## ASSIGNED TASK
Search the entries for lines that contain the word "Technical", and report each one found.

━━━━━━━━━━━━━━━━━━━━━━━━━━━━━━

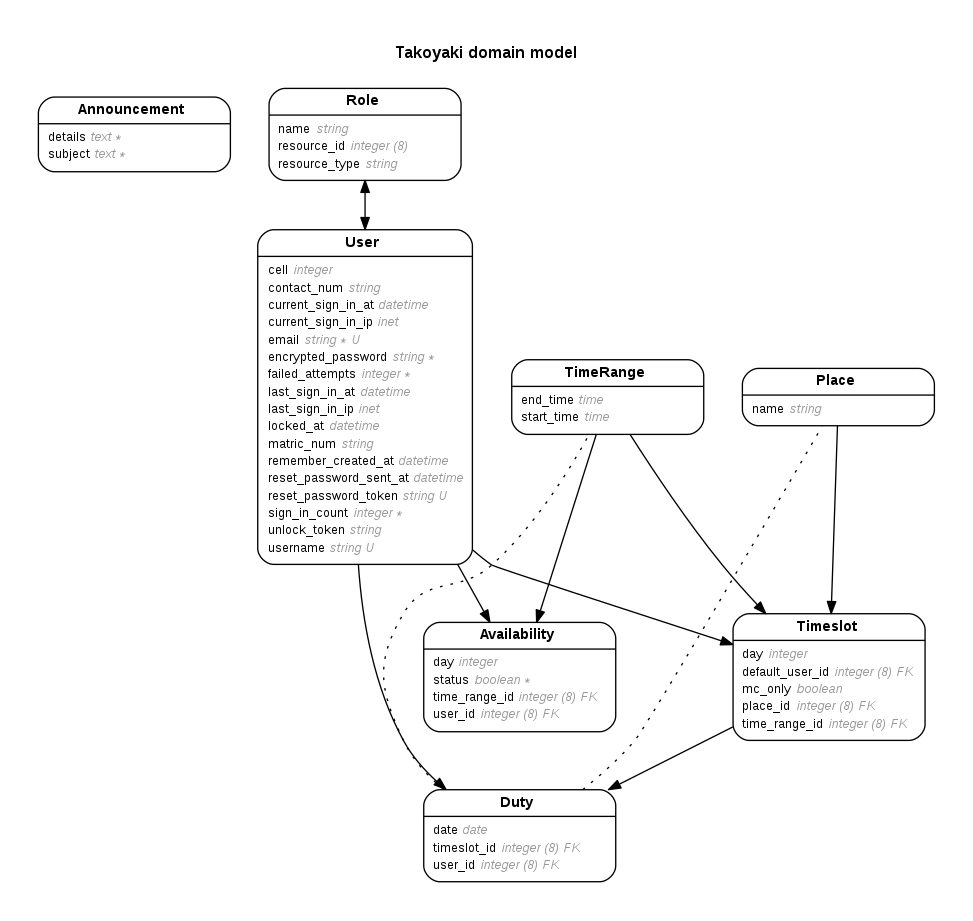
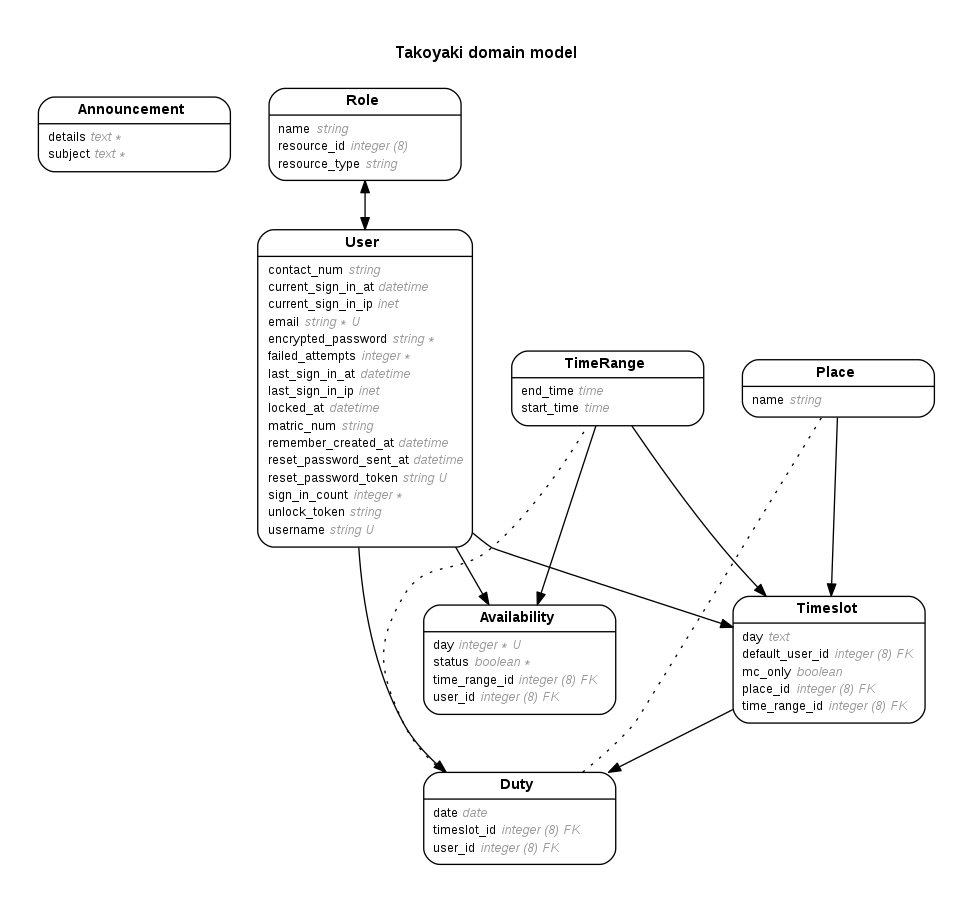
Remove AddCellToUsers Migration

diff --git a/db/schema.rb b/db/schema.rb
@@ -10,7 +10,7 @@
 #
 # It's strongly recommended that you check this file into your version control system.
 
-ActiveRecord::Schema.define(version: 20180329164621) do
+ActiveRecord::Schema.define(version: 20180319073436) do
 
   # These are extensions that must be enabled in order to support this database
   enable_extension "plpgsql"
@@ -24,11 +24,13 @@ ActiveRecord::Schema.define(version: 20180329164621) do
 
   create_table "availabilities", force: :cascade do |t|
     t.bigint   "user_id",       :index=>{:name=>"index_availabilities_on_user_id"}
+    t.integer  "day",           :null=>false
     t.bigint   "time_range_id", :index=>{:name=>"index_availabilities_on_time_range_id"}
     t.datetime "created_at",    :null=>false
     t.datetime "updated_at",    :null=>false
     t.boolean  "status",        :null=>false
-    t.integer  "day"
+
+    t.index ["user_id", "time_range_id", "day"], :name=>"index_availabilities_on_user_id_and_time_range_id_and_day", :unique=>true
   end
 
   create_table "duties", force: :cascade do |t|
@@ -62,12 +64,12 @@ ActiveRecord::Schema.define(version: 20180329164621) do
 
   create_table "timeslots", force: :cascade do |t|
     t.boolean  "mc_only"
+    t.text     "day"
     t.bigint   "default_user_id", :index=>{:name=>"index_timeslots_on_default_user_id"}
     t.bigint   "time_range_id",   :index=>{:name=>"index_timeslots_on_time_range_id"}
     t.bigint   "place_id",        :index=>{:name=>"index_timeslots_on_place_id"}
     t.datetime "created_at",      :null=>false
     t.datetime "updated_at",      :null=>false
-    t.integer  "day"
   end
 
   create_table "users", force: :cascade do |t|
@@ -89,7 +91,6 @@ ActiveRecord::Schema.define(version: 20180329164621) do
     t.string   "username",               :index=>{:name=>"index_users_on_username", :unique=>true}
     t.string   "matric_num"
     t.string   "contact_num"
-    t.integer  "cell"
   end
 
   create_table "users_roles", id: false, force: :cascade do |t|

diff --git a/spec/models/user_spec.rb b/spec/models/user_spec.rb
@@ -23,7 +23,6 @@
 #  username               :string
 #  matric_num             :string
 #  contact_num            :string
-#  cell                   :integer
 #
 # Indexes
 #
@@ -37,9 +36,4 @@ require 'rails_helper'
 RSpec.describe User, type: :model do
   it { should have_many(:duties) }
   it { should have_many(:timeslots).with_foreign_key(:default_user_id) }
-  it {
-    should define_enum_for(:cell)
-      .with(['Welfare', 'Training', 'Technical', 'Publicity', 'Presidential',
-             'Marketing', 'Center and Ops'])
-  }
 end

diff --git a/app/models/user.rb b/app/models/user.rb
@@ -23,7 +23,6 @@
 #  username               :string
 #  matric_num             :string
 #  contact_num            :string
-#  cell                   :integer
 #
 # Indexes
 #
@@ -41,6 +40,4 @@ class User < ApplicationRecord
   has_many :duties, dependent: :nullify
   has_many :timeslots, foreign_key: :default_user_id, inverse_of: :user,
                        dependent: :nullify
-  enum cell: ['Welfare', 'Training', 'Technical', 'Publicity', 'Presidential',
-              'Marketing', 'Center and Ops']
 end

diff --git a/app/models/timeslot.rb b/app/models/timeslot.rb
@@ -6,12 +6,12 @@
 #
 #  id              :integer          not null, primary key
 #  mc_only         :boolean
+#  day             :text
 #  default_user_id :integer
 #  time_range_id   :integer
 #  place_id        :integer
 #  created_at      :datetime         not null
 #  updated_at      :datetime         not null
-#  day             :integer
 #
 # Indexes
 #

diff --git a/spec/factories/timeslots.rb b/spec/factories/timeslots.rb
@@ -6,12 +6,12 @@
 #
 #  id              :integer          not null, primary key
 #  mc_only         :boolean
+#  day             :text
 #  default_user_id :integer
 #  time_range_id   :integer
 #  place_id        :integer
 #  created_at      :datetime         not null
 #  updated_at      :datetime         not null
-#  day             :integer
 #
 # Indexes
 #

diff --git a/spec/models/timeslot_spec.rb b/spec/models/timeslot_spec.rb
@@ -6,12 +6,12 @@
 #
 #  id              :integer          not null, primary key
 #  mc_only         :boolean
+#  day             :text
 #  default_user_id :integer
 #  time_range_id   :integer
 #  place_id        :integer
 #  created_at      :datetime         not null
 #  updated_at      :datetime         not null
-#  day             :integer
 #
 # Indexes
 #

diff --git a/spec/factories/users.rb b/spec/factories/users.rb
@@ -23,7 +23,6 @@
 #  username               :string
 #  matric_num             :string
 #  contact_num            :string
-#  cell                   :integer
 #
 # Indexes
 #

━━━━━━━━━━━━━━━━━━━━━━━━━━━━━━

## OUTPUT OF THE TASK
-      .with(['Welfare', 'Training', 'Technical', 'Publicity', 'Presidential',
-  enum cell: ['Welfare', 'Training', 'Technical', 'Publicity', 'Presidential',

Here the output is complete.